Microsoft today indicated its branding transition from Nokia Lumia to Microsoft Lumia is progressing as planned. Microsoft has slowly been rebranding apps, services, and web sites from Nokia to Microsoft. The company has now reached the point where its Windows Phone hardware will make the same change. The last smartphones announced to wear the Nokia brand are the Lumia 830 and Lumia 735 Windows Phones, which were announced in September. The company said the first Microsoft Lumia device will be announced soon, though it didn't share any details. Microsoft will, however, continue to sell Nokia-branded feature phones, such as the Nokia 130. Microsoft has licensed the Nokia name from Nokia for such devices. All its smartphones will use the Microsoft name moving forward.

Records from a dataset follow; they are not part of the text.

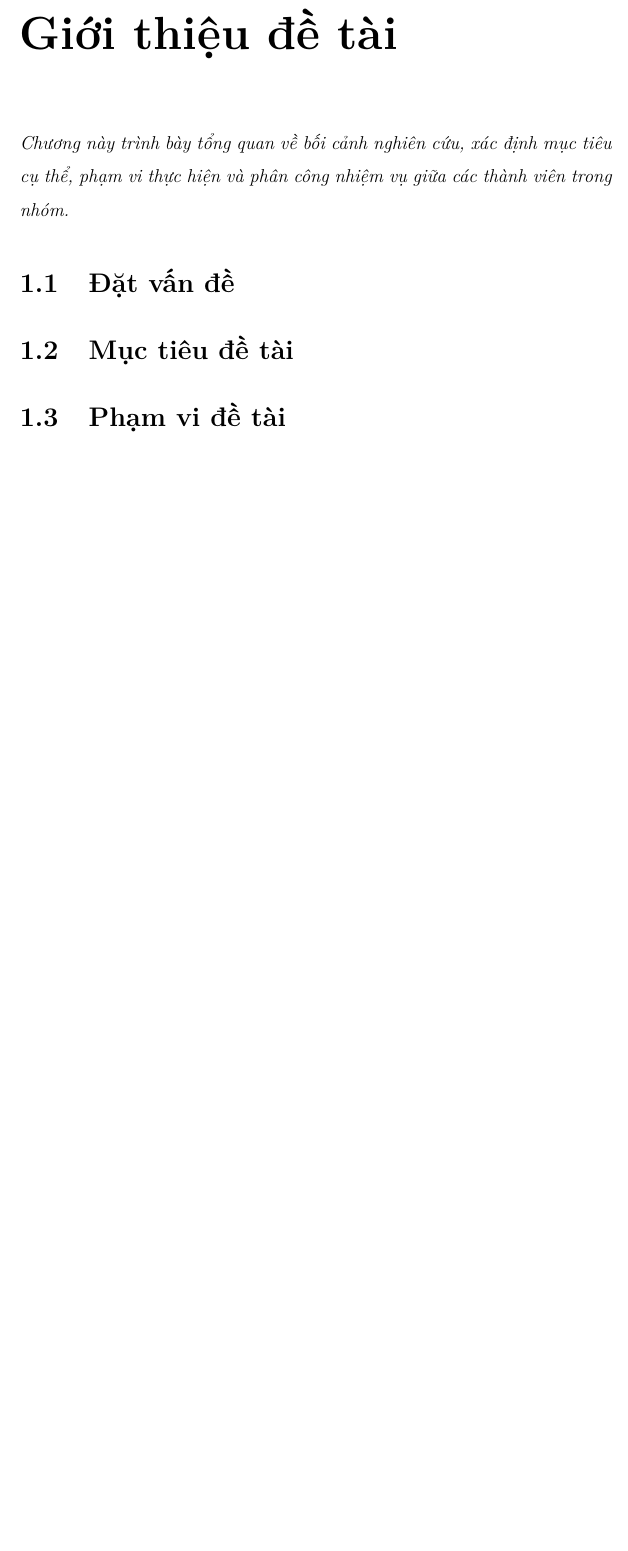
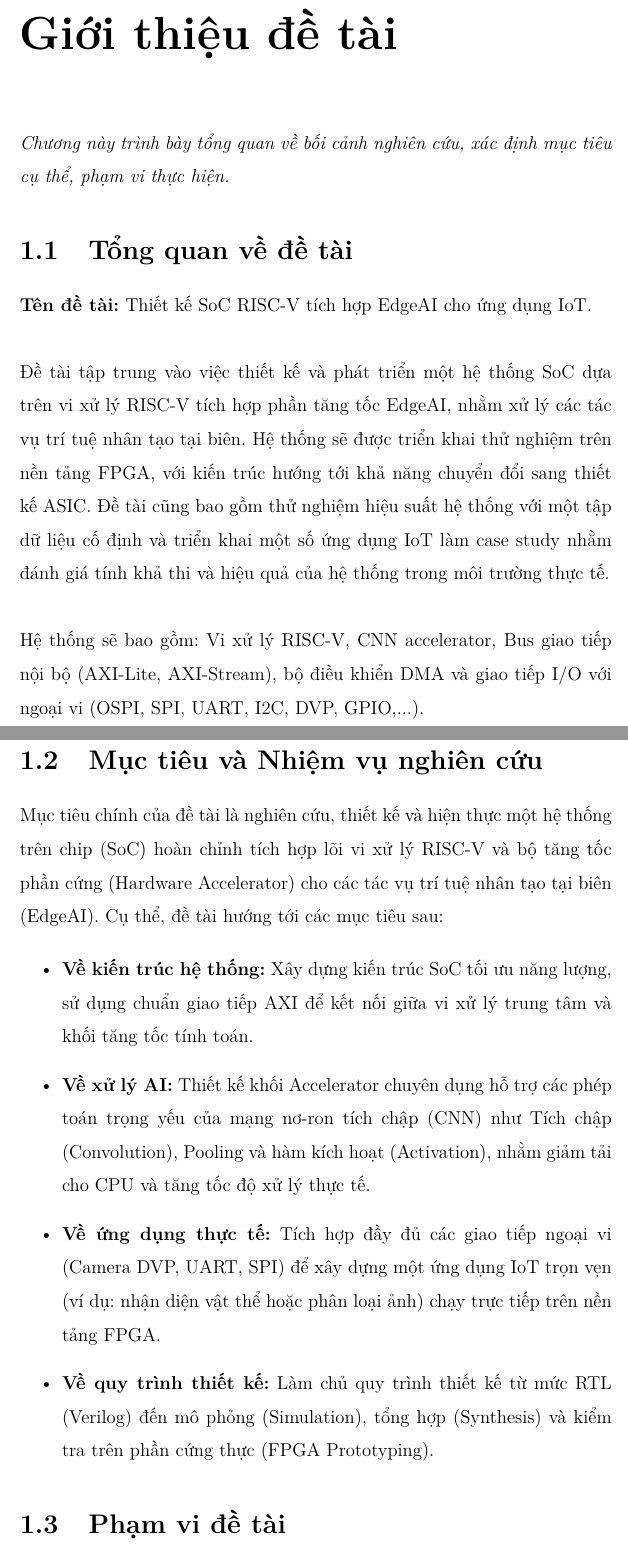
Before and after one commit to lnun187/Capstone_project, a LaTeX thesis (Report Source/main.tex, which reads Report Source/1_gioi_thieu/1.1_dat_van_de.tex, Report Source/1_gioi_thieu/1.1_tong_quan.tex, Report Source/1_gioi_thieu/1.2_muc_tieu_de_tai.tex): part of page 10 of 38 before the commit and two parts of pages 11 and 12 of 40 after it, the two joined at a grey line, cut so that both start at the same text, the shorter picture padded with empty space. Compiled offline with pdfLaTeX.

Commit message:
viet muc 1

```diff
--- a/Report Source/1_gioi_thieu/1.1_dat_van_de.tex
+++ /dev/null
@@ -1 +0,0 @@
-\section{Đặt vấn đề}
--- /dev/null
+++ b/Report Source/1_gioi_thieu/1.1_tong_quan.tex
@@ -0,0 +1,13 @@
+\section{Tổng quan về đề tài}
+\textbf{Tên đề tài:} Thiết kế SoC RISC-V tích hợp EdgeAI cho ứng dụng IoT. \\
+
+Đề tài tập trung vào việc thiết kế và phát triển một hệ thống SoC dựa trên vi xử lý RISC-V tích hợp phần tăng tốc EdgeAI, nhằm xử lý các tác vụ trí tuệ nhân tạo tại biên.
+Hệ thống sẽ được triển khai thử nghiệm trên nền tảng FPGA, với kiến trúc hướng
+tới khả năng chuyển đổi sang thiết kế ASIC.
+Đề tài cũng bao gồm thử nghiệm hiệu suất hệ thống
+với một tập dữ liệu cố định và triển khai một số ứng dụng IoT làm case
+study nhằm đánh giá tính khả thi và hiệu quả của hệ thống trong môi trường thực tế. \\
+
+
+Hệ thống sẽ bao gồm: Vi xử lý RISC-V, CNN accelerator, Bus giao tiếp nội bộ (AXI-Lite, AXI-Stream), bộ điều khiển
+DMA và giao tiếp I/O với ngoại vi (OSPI, SPI, UART, I2C, DVP, GPIO,...).
--- a/Report Source/1_gioi_thieu/1.2_muc_tieu_de_tai.tex
+++ b/Report Source/1_gioi_thieu/1.2_muc_tieu_de_tai.tex
@@ -1 +1,11 @@
-\section{Mục tiêu đề tài}
+\section{Mục tiêu và Nhiệm vụ nghiên cứu}
+\label{sec:muc_tieu}
+
+Mục tiêu chính của đề tài là nghiên cứu, thiết kế và hiện thực một hệ thống trên chip (SoC) hoàn chỉnh tích hợp lõi vi xử lý RISC-V và bộ tăng tốc phần cứng (Hardware Accelerator) cho các tác vụ trí tuệ nhân tạo tại biên (EdgeAI). Cụ thể, đề tài hướng tới các mục tiêu sau:
+
+\begin{itemize}
+    \item \textbf{Về kiến trúc hệ thống:} Xây dựng kiến trúc SoC tối ưu năng lượng, sử dụng chuẩn giao tiếp AXI để kết nối giữa vi xử lý trung tâm và khối tăng tốc tính toán.
+    \item \textbf{Về xử lý AI:} Thiết kế khối Accelerator chuyên dụng hỗ trợ các phép toán trọng yếu của mạng nơ-ron tích chập (CNN) như Tích chập (Convolution), Pooling và hàm kích hoạt (Activation), nhằm giảm tải cho CPU và tăng tốc độ xử lý thực tế.
+    \item \textbf{Về ứng dụng thực tế:} Tích hợp đầy đủ các giao tiếp ngoại vi (Camera DVP, UART, SPI) để xây dựng một ứng dụng IoT trọn vẹn (ví dụ: nhận diện vật thể hoặc phân loại ảnh) chạy trực tiếp trên nền tảng FPGA.
+    \item \textbf{Về quy trình thiết kế:} Làm chủ quy trình thiết kế từ mức RTL (Verilog) đến mô phỏng (Simulation), tổng hợp (Synthesis) và kiểm tra trên phần cứng thực (FPGA Prototyping).
+\end{itemize}
--- a/Report Source/1_gioi_thieu/main.tex
+++ b/Report Source/1_gioi_thieu/main.tex
@@ -1,9 +1,9 @@
 \chapter{Giới thiệu đề tài}
 \label{ch:introduction}
 
-\textit{Chương này trình bày tổng quan về bối cảnh nghiên cứu, xác định mục tiêu cụ thể, phạm vi thực hiện và phân công nhiệm vụ giữa các thành viên trong nhóm.}
+\textit{Chương này trình bày tổng quan về bối cảnh nghiên cứu, xác định mục tiêu cụ thể, phạm vi thực hiện.}
 
-\input{1_gioi_thieu/1.1_dat_van_de.tex}
+\input{1_gioi_thieu/1.1_tong_quan.tex}
 \input{1_gioi_thieu/1.2_muc_tieu_de_tai.tex}
 \input{1_gioi_thieu/1.3_pham_vi_de_tai.tex}
 \input{1_gioi_thieu/1.4_phan_chia_cong_viec.tex}
--- a/Report Source/main.tex
+++ b/Report Source/main.tex
@@ -164,7 +164,9 @@
     \renewcommand*\refname{Tài liệu tham khảo}
     \renewcommand*\listfigurename{Danh sách hình vẽ}
     \renewcommand*\listtablename{Danh sách bảng biểu}
+    \renewcommand*\chaptername{Chương}
 }
+
 
 %=====================================================
 % HEADERS & FOOTERS
```
Also changed, not shown: Report Source/2_co_so_ly_thuyet/main.tex (+1 -1 lines), Report Source/tom_tat/danh_muc_ky_hieu.tex (+8 -1 lines), Report Source/main.pdf, 17 other files.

Microsoft indicated that it is prepared to drop the Nokia brand from its line of Windows Phones. Moving forward, the company will use the Microsoft Lumia name to refer to its phone hardware. Microsoft purchased Nokia's handset division earlier this year, but Nokia still exists as a separate company selling HERE Maps and telecommunications gear. Microsoft could not continue to use the Nokia brand indefinitely. Microsoft has already rebranded many of the old Nokia apps with the Lumia name, and told The Verge that it plans to begin rebranding its remaining Nokia properties in the weeks ahead.

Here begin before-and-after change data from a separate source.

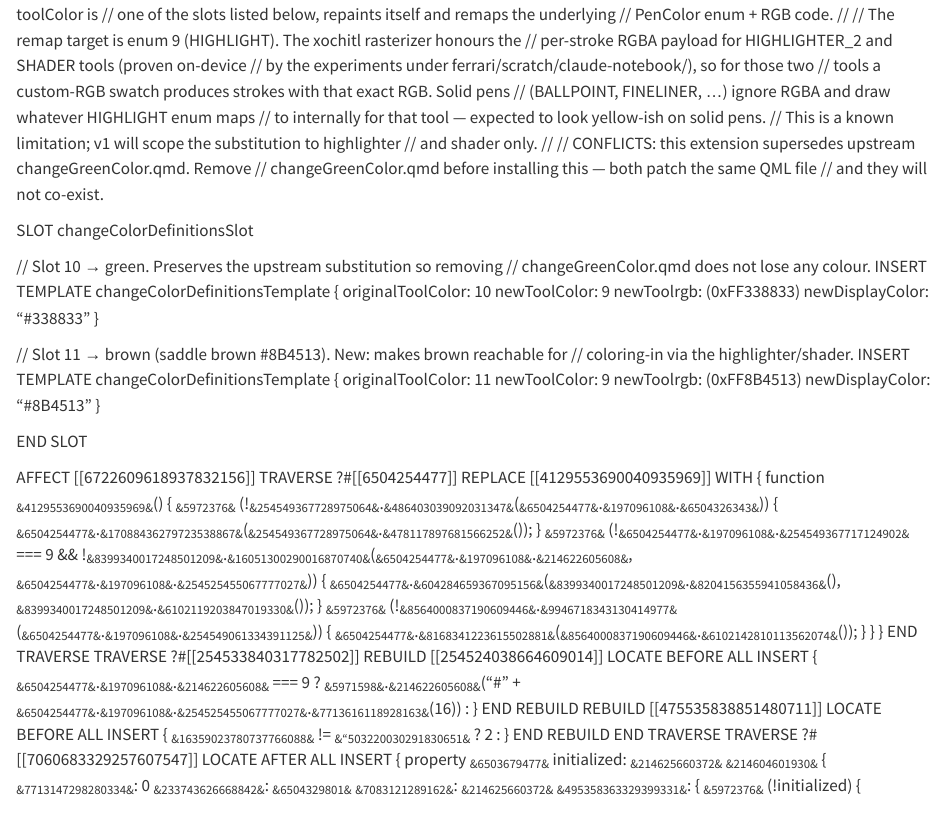
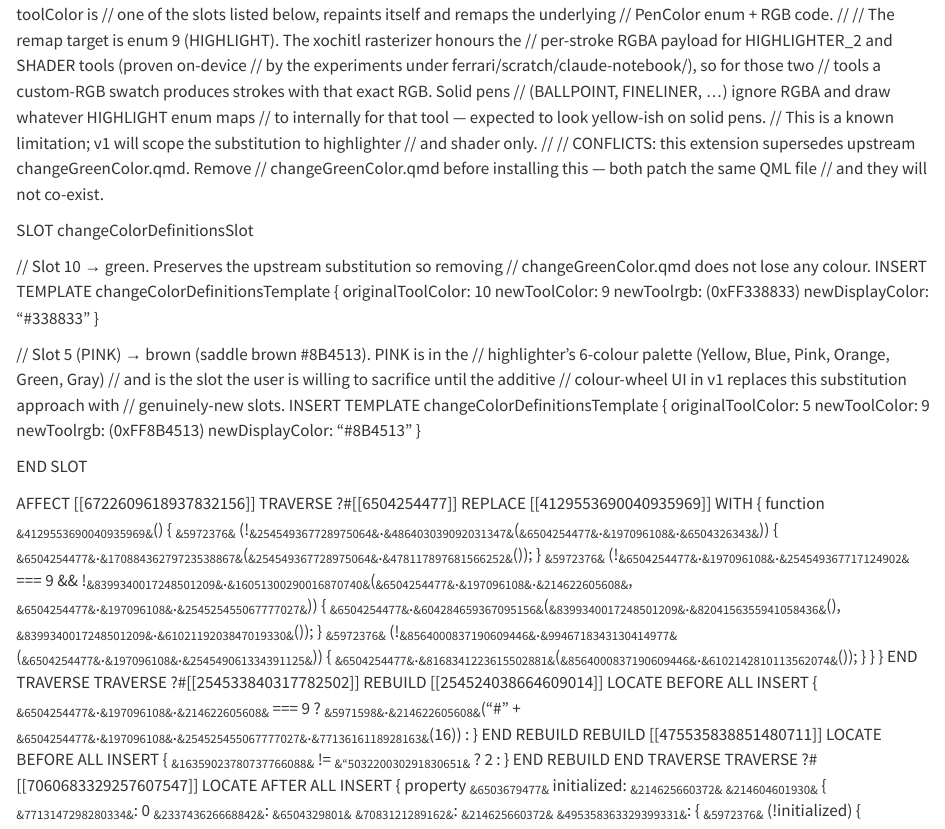
Before and after one commit to fatfort/freecolour.plugin, a Quarto document (src/freeColour.qmd): the page in a window 1100 px wide, from 100 px down. Rendered offline with R 4.5, knitr and Pandoc in place of Quarto, with nearby package versions.

Commit message:
v0.1: target slot 5 (PINK) instead of 11 (CYAN)
User confirmed slot 10 green substitution works (mechanism is sound),
listed the highlighter palette as Yellow/Blue/Pink/Orange/Green/Gray,
and OK'd sacrificing pink temporarily.

PINK = PenColor.GREEN... wait no, PINK = enum 5 per rmscene, and that
matches the user's 6-colour highlighter listing.

Rewrote roadmap: v1 is additive (more slots, not substituted), which is
what the user actually wants. v0.1's substitution is just the
shortest-path POC because we have changeGreenColor as a template.

```diff
--- a/src/freeColour.qmd
+++ b/src/freeColour.qmd
@@ -33,10 +33,13 @@ INSERT TEMPLATE changeColorDefinitionsTemplate {
     newDisplayColor: "#338833"
 }
 
-// Slot 11 → brown (saddle brown #8B4513). New: makes brown reachable for
-// coloring-in via the highlighter/shader.
+// Slot 5 (PINK) → brown (saddle brown #8B4513). PINK is in the
+// highlighter's 6-colour palette (Yellow, Blue, Pink, Orange, Green, Gray)
+// and is the slot the user is willing to sacrifice until the additive
+// colour-wheel UI in v1 replaces this substitution approach with
+// genuinely-new slots.
 INSERT TEMPLATE changeColorDefinitionsTemplate {
-    originalToolColor: 11
+    originalToolColor: 5
     newToolColor: 9
     newToolrgb: (0xFF8B4513)
     newDisplayColor: "#8B4513"
```
Also changed, not shown: README.md.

Nokia today announced its HERE Maps app is now available to a wider range of smartphones. The company offered HERE Maps only to Samsung handsets earlier this month. Now, most devices running Android 4.1 Jelly Bean and up with 1GB of RAM can install and use HERE Maps. The app, which is being offered as a beta, cannot be found in the Google Play Store. Instead, anyone interested in using HERE Maps on their Android handset will need to download the app directly from Nokia's web site and sideload it onto their device. HERE Maps offers a number of compelling features. For example. HERE Maps allows users to download entire countries or regions, which makes the maps available even when the device is offline. Downloaded maps perform faster when panning and zooming since new segments don't need to be loaded from an internet connection. HERE Maps for Android devices include free, voice-guided, turn-by-turn directions. Users can plan routes via car, public transport, or foot. Live traffic updates and real-time transit schedules require a data connection. Nokia says maps are available for about 200 countries with turn-by-turn directions available in about 100. Transit maps are available in 750 metro areas across 40 different countries, with more being added all the time.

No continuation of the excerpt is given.